### DIRECTIONS FOR THIS TASK:
How many lines in the records below contain the string "interaction"? Answer with the number alone.

___ DATA ___

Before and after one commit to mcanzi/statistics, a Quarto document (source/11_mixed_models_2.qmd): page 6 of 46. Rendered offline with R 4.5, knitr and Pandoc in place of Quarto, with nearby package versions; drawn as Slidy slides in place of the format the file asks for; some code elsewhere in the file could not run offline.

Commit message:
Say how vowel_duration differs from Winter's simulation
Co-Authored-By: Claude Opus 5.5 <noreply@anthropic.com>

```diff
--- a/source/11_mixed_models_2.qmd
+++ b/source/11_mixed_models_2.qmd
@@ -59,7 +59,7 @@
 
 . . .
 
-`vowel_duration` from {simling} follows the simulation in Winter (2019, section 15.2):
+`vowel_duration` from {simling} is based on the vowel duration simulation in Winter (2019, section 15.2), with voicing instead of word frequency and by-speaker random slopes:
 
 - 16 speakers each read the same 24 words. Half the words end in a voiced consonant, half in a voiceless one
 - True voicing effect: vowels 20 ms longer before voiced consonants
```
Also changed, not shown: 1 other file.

___
___ DATA ___

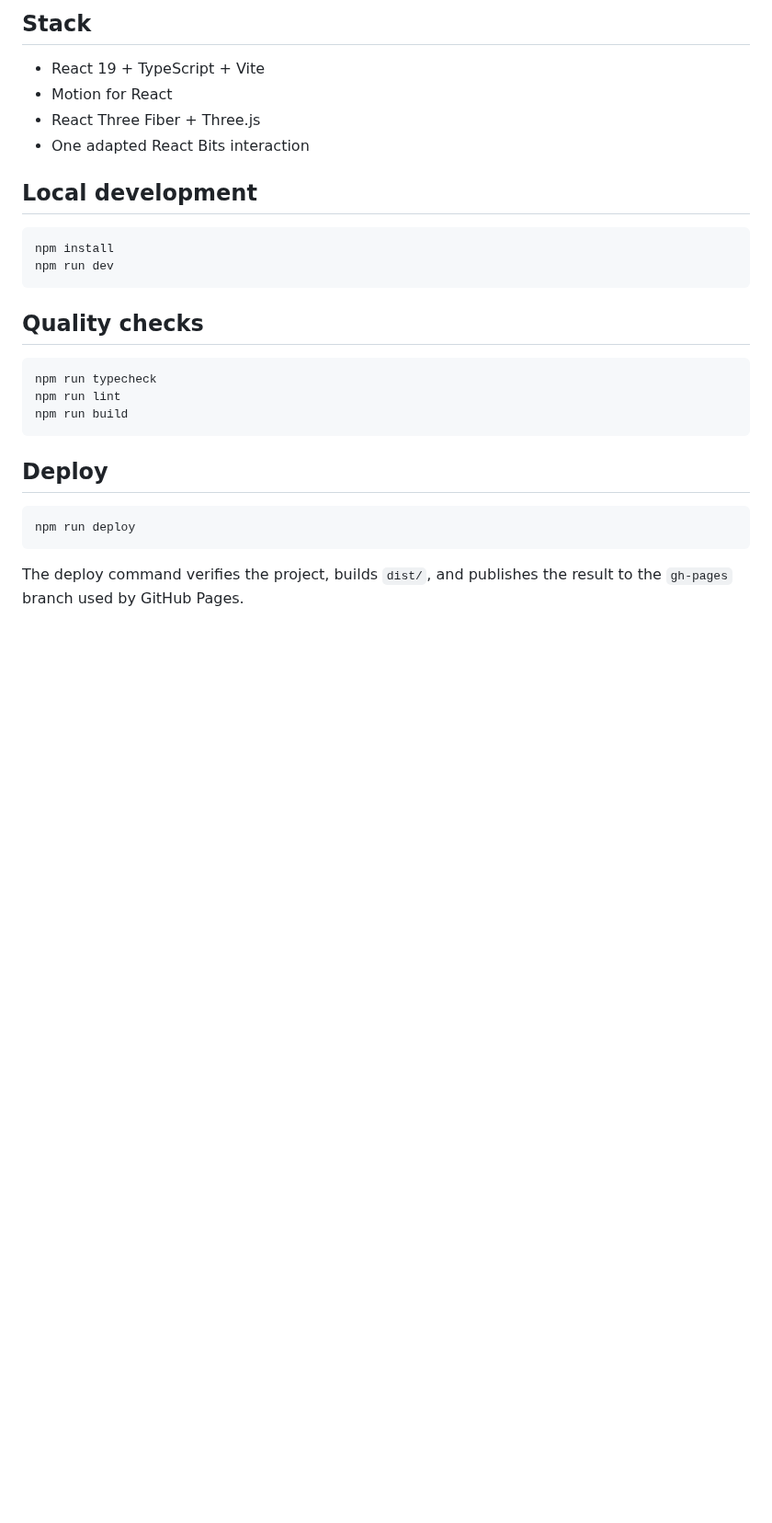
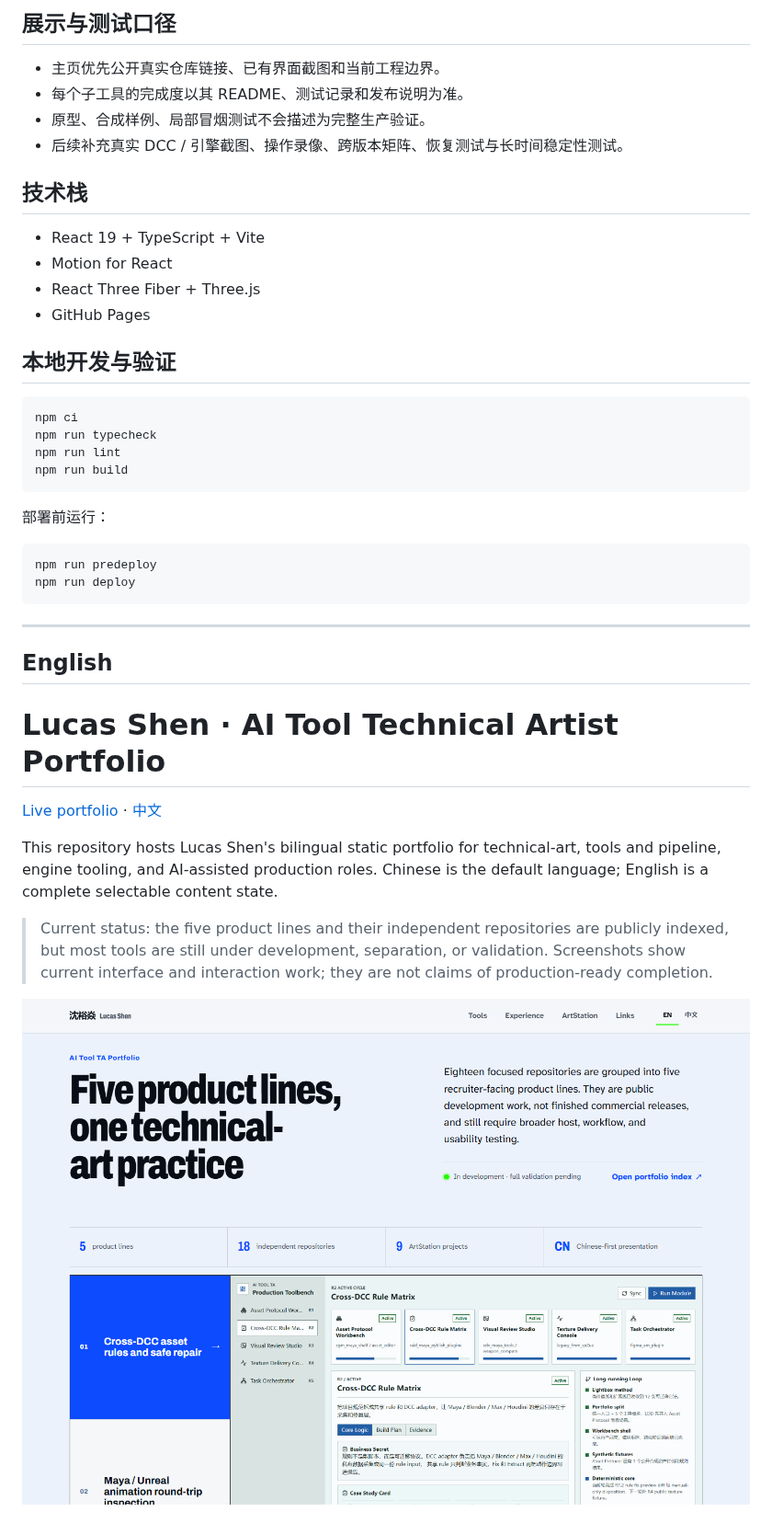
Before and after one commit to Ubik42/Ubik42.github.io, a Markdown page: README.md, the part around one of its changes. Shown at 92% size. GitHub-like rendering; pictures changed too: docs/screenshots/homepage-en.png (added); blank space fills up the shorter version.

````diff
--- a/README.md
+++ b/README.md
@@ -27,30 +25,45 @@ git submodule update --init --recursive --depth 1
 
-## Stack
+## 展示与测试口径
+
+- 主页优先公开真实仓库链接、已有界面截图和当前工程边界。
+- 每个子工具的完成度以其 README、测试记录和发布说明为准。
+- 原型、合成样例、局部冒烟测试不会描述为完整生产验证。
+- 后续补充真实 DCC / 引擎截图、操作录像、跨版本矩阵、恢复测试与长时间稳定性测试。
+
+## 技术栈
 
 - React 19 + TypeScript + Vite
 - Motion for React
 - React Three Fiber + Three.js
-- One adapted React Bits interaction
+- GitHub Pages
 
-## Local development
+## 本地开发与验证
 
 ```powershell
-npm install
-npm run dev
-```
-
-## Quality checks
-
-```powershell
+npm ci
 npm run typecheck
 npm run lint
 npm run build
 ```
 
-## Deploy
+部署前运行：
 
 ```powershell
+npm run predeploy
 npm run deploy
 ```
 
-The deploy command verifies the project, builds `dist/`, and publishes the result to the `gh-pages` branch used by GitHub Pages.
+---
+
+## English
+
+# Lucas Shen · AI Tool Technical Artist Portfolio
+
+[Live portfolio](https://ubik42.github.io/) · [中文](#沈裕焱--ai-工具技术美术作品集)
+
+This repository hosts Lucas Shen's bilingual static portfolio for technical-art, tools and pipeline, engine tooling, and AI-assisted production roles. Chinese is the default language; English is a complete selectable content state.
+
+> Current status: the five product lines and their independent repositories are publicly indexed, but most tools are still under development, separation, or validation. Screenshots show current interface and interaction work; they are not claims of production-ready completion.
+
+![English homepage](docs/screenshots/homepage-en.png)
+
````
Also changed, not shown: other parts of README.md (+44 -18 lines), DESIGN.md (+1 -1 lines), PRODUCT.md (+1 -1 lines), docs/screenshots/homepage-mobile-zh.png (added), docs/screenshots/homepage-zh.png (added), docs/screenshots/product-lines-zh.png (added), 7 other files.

___

### FINISHED EXERCISE:
2